withholding sex until the man knows his status – but there are more subtle ways of getting the
message across. Below are tips from Billy on how to encourage your man to go for testing:
? Remind him that his children’s health depends on it. Tell him that any couple
considering having a baby should both be tested for HIV so that they can avoid
transmitting HIV to the child during birth.
? Focus on the positive aspects of his knowing his status. Let him know that if you
find out early that you are HIV-positive, you can make lifestyle changes that allow you to
live long. If you find out you are HIV-negative, you can make sure you stay negative.
Whatever the result – HIV-positive or HIV-negative – learning your status, and learning
early, is the right choice.
? Let him know that it’s not because you don’t trust him. Many men don’t want to
even talk about testing because they know it will lead to arguments about infidelity.
Start the conversation by telling him that you don’t want to discuss infidelity and that you
want him to test because anyone who has sex even once could have HIV.
? Let him know that he can get tested anonymously. Research on testing in South
Africa shows that the number one reason men do not get tested is because they worry
that the services are not confidential. Let him know that New Start HIV counseling and
testing centres operate on a no-names-taken basis and only cost R25.
? Suggest couples counseling. New Start offers couples counseling services that allow
couples to receive specialized counseling aimed at helping couples come up with a plan
to live long and be strong, whatever the results of the HIV tests.
What is New Start?
New Start is a network of three HIV counseling and testing centers currently operating in Cape
Town, Durban, Johannesburg, Bloemfontein and Musina. At a New Start center, clients can meet with a professional trained HIV counselor, have an HIV test and get the result in 15
minutes. The New Start counselor will help the client come up with a plan to stay healthy and
live long and be strong, whether the client tests negative or positive. New Start services are anonymous – we don’t take your name – and confidential – nothing discussed at a New Start
centre will be disclosed. New Start is jointly funded by the South African and American
governments – by the National Department of Health and by the US Centers for Disease
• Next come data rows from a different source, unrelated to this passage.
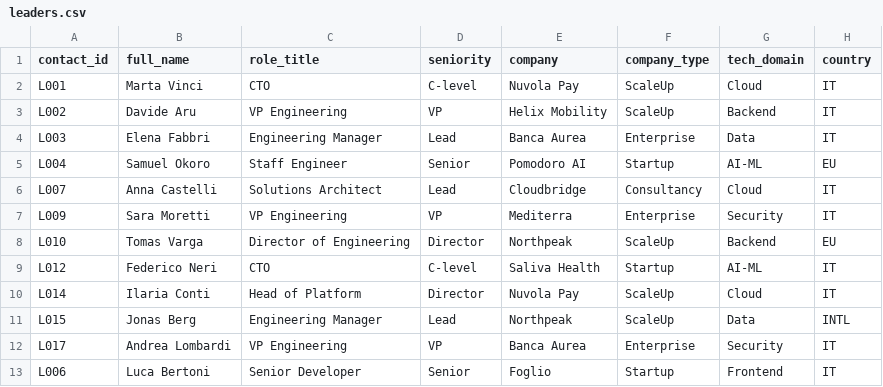
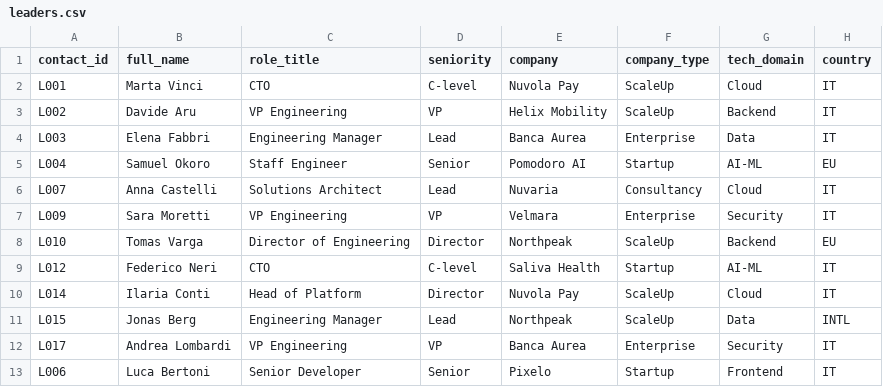
Before and after one commit to lorenzo647/ai-tech-event-outreach-strategist, a CSV file: data/leaders.csv, drawn as a sheet; only a part is shown; the diff names each change by its address in the sheet, - before the commit and + after, or states it on an @@ line.

Commit message:
Update leaders.csv

```diff
--- a/data/leaders.csv
+++ b/data/leaders.csv
-E6 (company): Cloudbridge
+E6 (company): Nuvaria
-E7 (company): Mediterra
+E7 (company): Velmara
-E13 (company): Foglio
+E13 (company): Pixelo
```
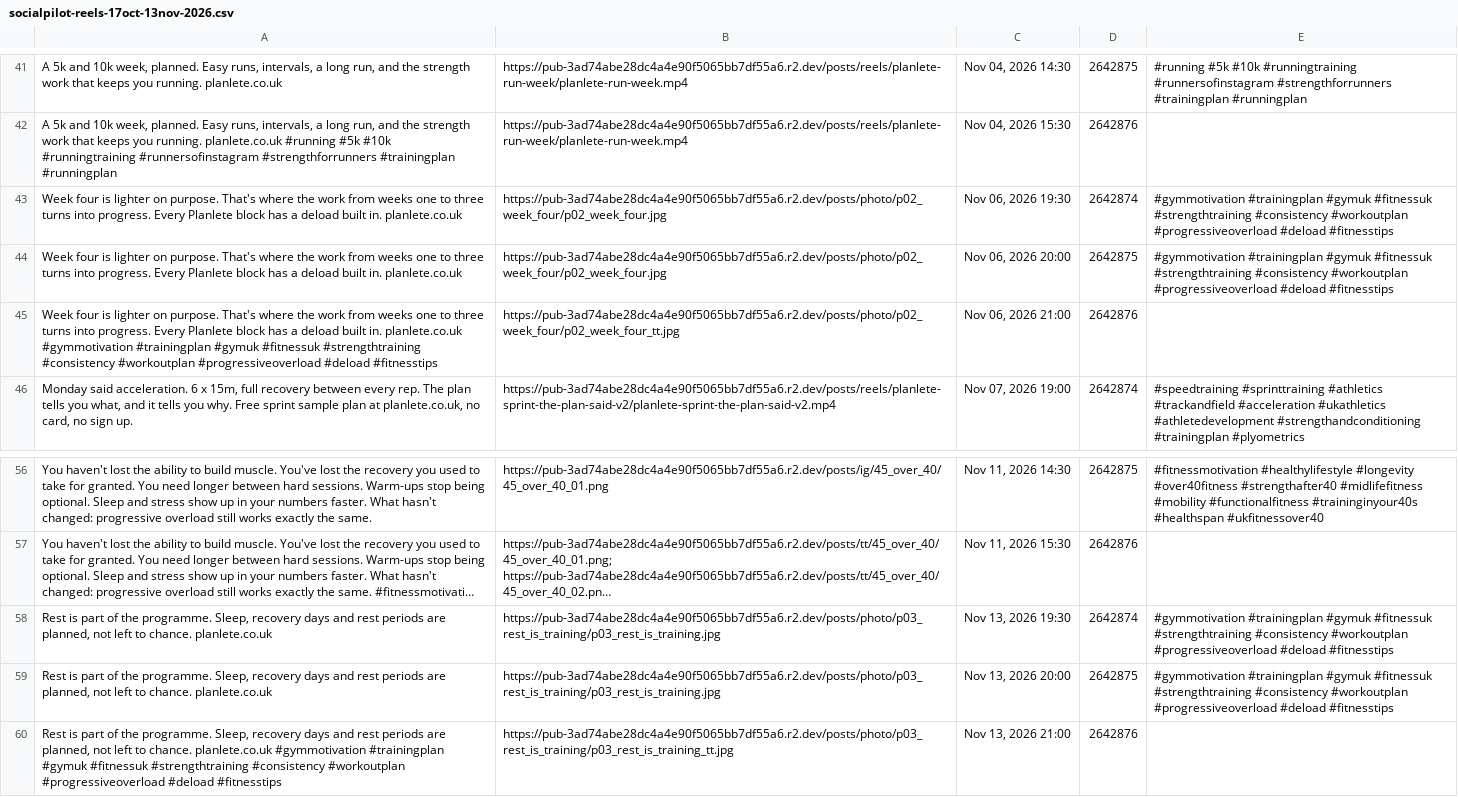
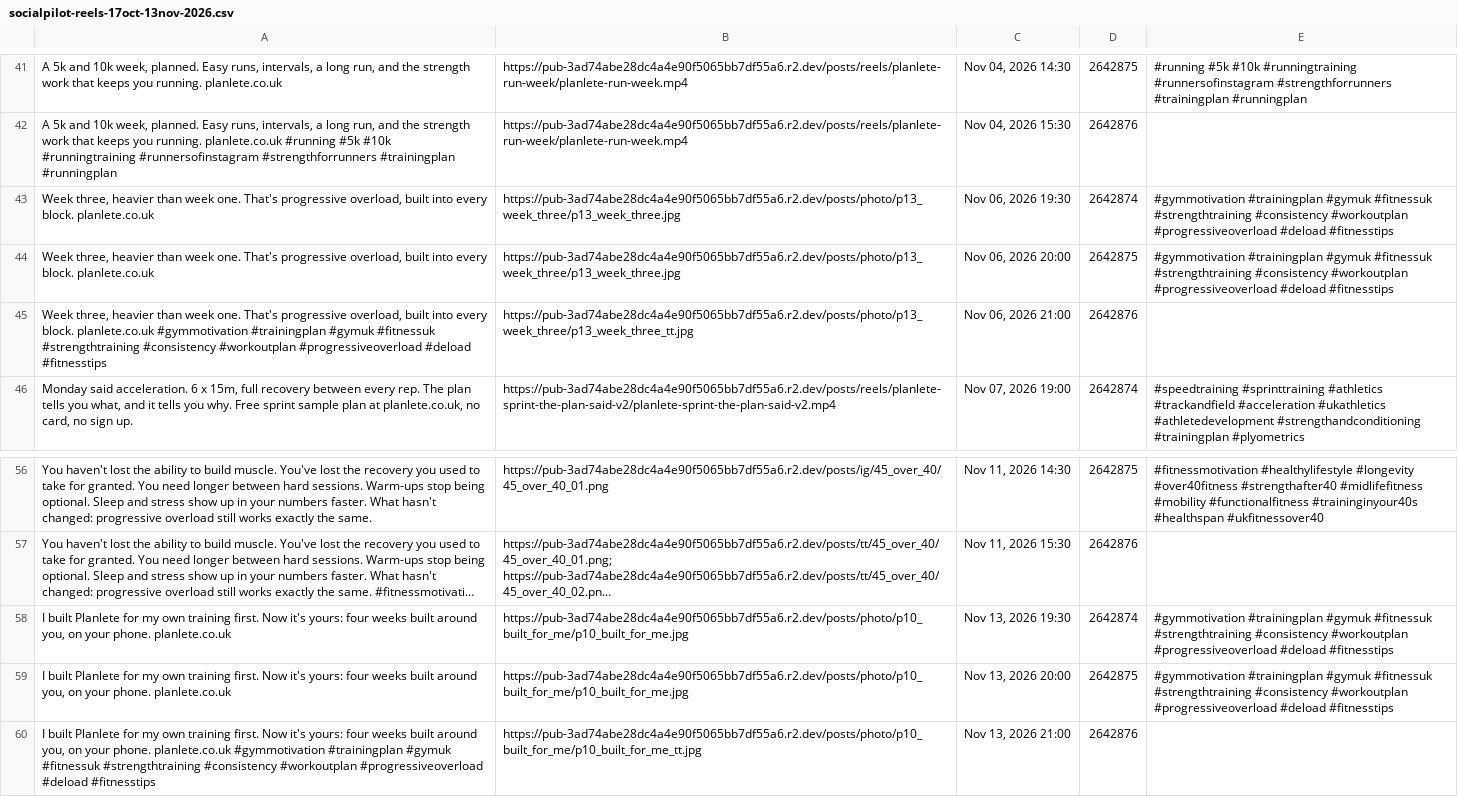
Before and after one commit to Ttw27/Planlete, a CSV file: social/schedules/socialpilot-reels-17oct-13nov-2026.csv, drawn as a sheet; only a part is shown, gaps mark what is left out; long unchanged cells end in …; the diff names each change by its address in the sheet, - before the commit and + after, or states it on an @@ line.

```diff
--- a/social/schedules/socialpilot-reels-17oct-13nov-2026.csv
+++ b/social/schedules/socialpilot-reels-17oct-13nov-2026.csv
-A43:A44: Week four is lighter on purpose. That's where the work from weeks one to three turns into progress. Every Planlete block has a deload built in. planlete.co.uk
+A43:A44: Week three, heavier than week one. That's progressive overload, built into every block. planlete.co.uk
-B43:B44: https://pub-3ad74abe28dc4a4e90f5065bb7df55a6.r2.dev/posts/photo/p02_week_four/p02_week_four.jpg
+B43:B44: https://pub-3ad74abe28dc4a4e90f5065bb7df55a6.r2.dev/posts/photo/p13_week_three/p13_week_three.jpg
-A45: Week four is lighter on purpose. That's where the work from weeks one to three turns into progress. Every Planlete block has a deload built in. planlete.co.uk #gymmotivation…
+A45: Week three, heavier than week one. That's progressive overload, built into every block. planlete.co.uk #gymmotivation…
-B45: https://pub-3ad74abe28dc4a4e90f5065bb7df55a6.r2.dev/posts/photo/p02_week_four/p02_week_four_tt.jpg
+B45: https://pub-3ad74abe28dc4a4e90f5065bb7df55a6.r2.dev/posts/photo/p13_week_three/p13_week_three_tt.jpg
-A58:A59: Rest is part of the programme. Sleep, recovery days and rest periods are planned, not left to chance. planlete.co.uk
+A58:A59: I built Planlete for my own training first. Now it's yours: four weeks built around you, on your phone. planlete.co.uk
-B58:B59: https://pub-3ad74abe28dc4a4e90f5065bb7df55a6.r2.dev/posts/photo/p03_rest_is_training/p03_rest_is_training.jpg
+B58:B59: https://pub-3ad74abe28dc4a4e90f5065bb7df55a6.r2.dev/posts/photo/p10_built_for_me/p10_built_for_me.jpg
-A60: Rest is part of the programme. Sleep, recovery days and rest periods are planned, not left to chance. planlete.co.uk #gymmotivation…
+A60: I built Planlete for my own training first. Now it's yours: four weeks built around you, on your phone. planlete.co.uk #gymmotivation…
-B60: https://pub-3ad74abe28dc4a4e90f5065bb7df55a6.r2.dev/posts/photo/p03_rest_is_training/p03_rest_is_training_tt.jpg
+B60: https://pub-3ad74abe28dc4a4e90f5065bb7df55a6.r2.dev/posts/photo/p10_built_for_me/p10_built_for_me_tt.jpg
```
Also changed, not shown: social/schedules/socialpilot-reels-09jan-31jan-2027.csv, social/schedules/socialpilot-reels-12dec-08jan-2027.csv, 2 other files.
Control and Prevention (CDC). New Start is managed by the Society for Family Health (SFH),
the people who bring you Lovers Plus and Trust condoms and the care female condom.
New Start also can bring everything needed to provide high quality VCT services on-site to
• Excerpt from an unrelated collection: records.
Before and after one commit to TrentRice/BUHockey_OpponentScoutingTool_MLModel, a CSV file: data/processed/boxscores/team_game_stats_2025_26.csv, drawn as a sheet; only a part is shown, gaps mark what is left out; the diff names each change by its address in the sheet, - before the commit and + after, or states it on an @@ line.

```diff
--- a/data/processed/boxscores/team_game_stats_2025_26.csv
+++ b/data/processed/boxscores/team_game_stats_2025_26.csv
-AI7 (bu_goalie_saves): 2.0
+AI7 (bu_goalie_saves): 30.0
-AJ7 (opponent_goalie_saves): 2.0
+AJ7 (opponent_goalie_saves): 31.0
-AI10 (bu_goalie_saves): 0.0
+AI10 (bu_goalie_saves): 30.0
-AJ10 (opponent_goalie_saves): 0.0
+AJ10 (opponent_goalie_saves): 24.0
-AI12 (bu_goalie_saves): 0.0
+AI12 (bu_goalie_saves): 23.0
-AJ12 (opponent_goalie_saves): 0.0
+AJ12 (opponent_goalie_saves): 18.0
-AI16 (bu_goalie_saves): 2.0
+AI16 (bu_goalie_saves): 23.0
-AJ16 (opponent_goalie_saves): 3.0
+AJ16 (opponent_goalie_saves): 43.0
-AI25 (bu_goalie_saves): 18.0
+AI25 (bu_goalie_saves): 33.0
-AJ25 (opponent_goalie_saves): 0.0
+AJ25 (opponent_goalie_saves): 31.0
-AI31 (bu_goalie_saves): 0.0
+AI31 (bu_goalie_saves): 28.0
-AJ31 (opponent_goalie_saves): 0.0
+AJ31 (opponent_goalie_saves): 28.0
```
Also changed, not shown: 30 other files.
organizations such as workplaces, churches, NGOs or communities willing to host the service.
Mobile New Start will bring counselors, nurses and lab technologists and all materials needed
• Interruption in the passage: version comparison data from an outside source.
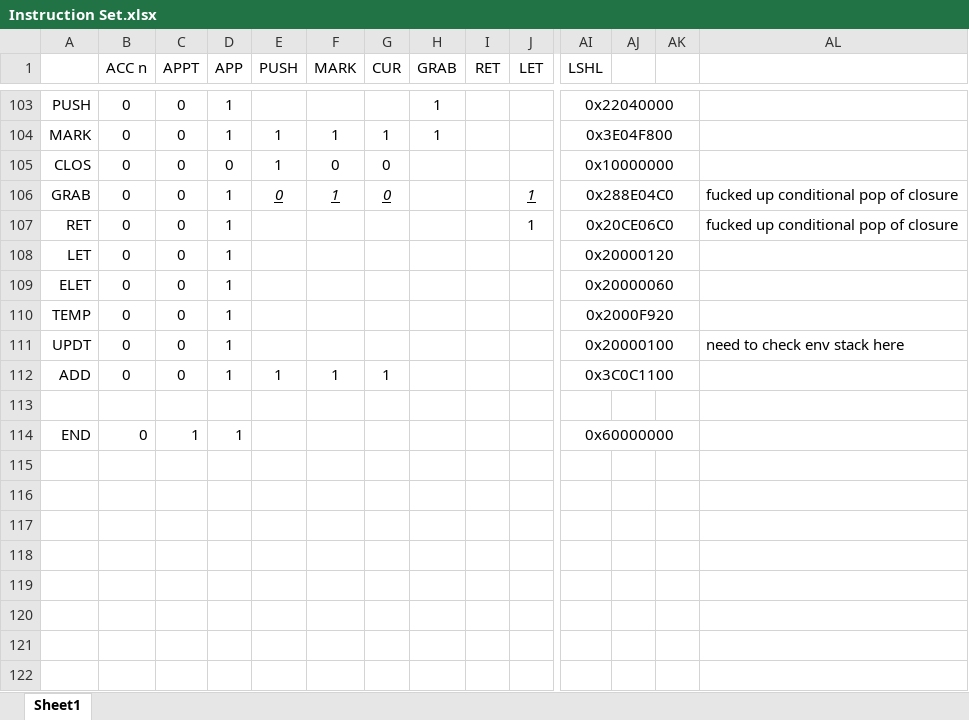
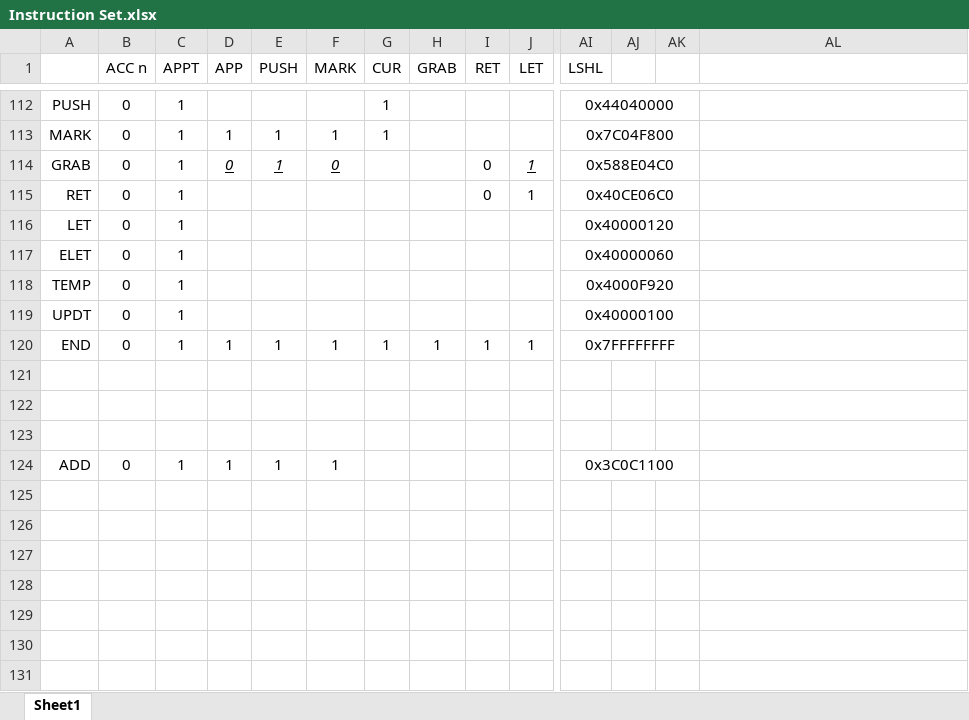
Before and after one commit to mflamer/LambdaCore, an Excel workbook: Instruction Set.xlsx, sheet Sheet1, drawn as a sheet; only a part is shown, gaps mark what is left out; the shorter side is filled out with more unchanged rows; values as stored, in another font and other column widths than the file's, no borders; charts and pictures not drawn; removed rows and columns are numbered as before the commit, all else as after; rows hold the shown columns only; the diff covers the shown part only; the diff names each change by its address in the sheet, - before the commit and + after, or states it on an @@ line.

```diff
--- a/Instruction Set.xlsx (sheet Sheet1)
+++ b/Instruction Set.xlsx (sheet Sheet1)
-C112:C113 (APPT): 0
+C112:C113 (APPT): 1
-D112 (APP): 1
+D112 (APP): (empty)
-G112 (CUR): (empty)
+G112 (CUR): 1
-H112:H113 (GRAB): 1
+H112:H113 (GRAB): (empty)
-AI112 (LSHL): 0x22040000
+AI112 (LSHL): 0x44040000
-AI113 (LSHL): 0x3E04F800
+AI113 (LSHL): 0x7C04F800
-row 105: CLOS | 0 | 0 | 0 | 1 | 0 | 0 |  |  |  | 0x10000000
-C114:C119 (APPT): 0
+C114:C119 (APPT): 1
-D114 (APP): 1
+D114 (APP): 0
@@ D114 italic: off → on, underline: off → on @@
-E114 (PUSH): 0
+E114 (PUSH): 1
-F114 (MARK): 1
+F114 (MARK): 0
-G114 (CUR): 0
+G114 (CUR): (empty)
-I114:I115 (RET): (empty)
+I114:I115 (RET): 0
-AI114 (LSHL): 0x288E04C0
+AI114 (LSHL): 0x588E04C0
-AL114:AL115: fucked up conditional pop of closure
+AL114:AL115: (empty)
-D115:D119 (APP): 1
+D115:D119 (APP): (empty)
-AI115 (LSHL): 0x20CE06C0
+AI115 (LSHL): 0x40CE06C0
-AI116 (LSHL): 0x20000120
+AI116 (LSHL): 0x40000120
-AI117 (LSHL): 0x20000060
+AI117 (LSHL): 0x40000060
-AI118 (LSHL): 0x2000F920
+AI118 (LSHL): 0x4000F920
-AI119 (LSHL): 0x20000100
+AI119 (LSHL): 0x40000100
-AL119: need to check env stack here
+AL119: (empty)
-row 112: ADD | 0 | 0 | 1 | 1 | 1 | 1 |  |  |  | 0x3C0C1100
-row 120: (empty)
+row 120: END | 0 | 1 | 1 | 1 | 1 | 1 | 1 | 1 | 1 | 0x7FFFFFFFF
+AI120:AK120 merged
-row 114: END | 0 | 1 | 1 |  |  |  |  |  |  | 0x60000000
-row 124: (empty)
+row 124: ADD | 0 | 1 | 1 | 1 | 1 |  |  |  |  | 0x3C0C1100
+AI124:AK124 merged
-row 119: (empty)
-row 120: (empty)
-row 121: (empty)
-row 122: (empty)
```
Also changed, not shown: 39 added rows, 32 removed rows, 69 edited cells, cell formats and merged cells elsewhere in this sheet, 5 other files.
for VCT as well as provide marketing support to the mobile VCT partner to attract clients. Any
community or organization interested in mobile VCT services should contact their local New
Start and ask to speak with the Site Manager.
New Start has plans to expand nationwide through non-profit franchising – New Start will provide technical, quality control and financial support to organizations to allow them to open up
and manage their own New Start centre and mobile testing programme. For more information
on New Start contact Miriam Mhazo at Miriam@sfh.co.za or visit your nearest New Start centre:
New Start Centres
New Start Cape Town
Lower ground level
58 Strand Street
Tel: 021 425 5843
Fax: 021 425 9730
New Start Durban
Commercial City th16 Floor 40 Commercial Road
Tel: 031 305 6942
Fax: 031 305 6941
New Start Johannesburg
Marble Towers th17 Floor 208-212 Jeppe Street
Tel: 011 333 6868
Fax: 011 333 6869
New Start Bloemfontein
Room 203, Cuthberts Building
78 Maitlands Street
Tel. 051 4309595
New Start Musina
Health Information Centre
National Road (next to Fire Brigade) Musina
Tel. 015 5343219
All New Start centres are open 8:00-18:00 Monday-Friday and 8:00-14:00 on Saturday. No
appointment is needed. Cost is R25 but anyone without R25 will be offered service free of
charge. For more information on New Start please go to www.newstart.co.za.
New Start is a network of HIV counseling and testing centres, currently operating in
Johannesburg, Durban, Cape Town, Bloemfontein and Musina. Each centre also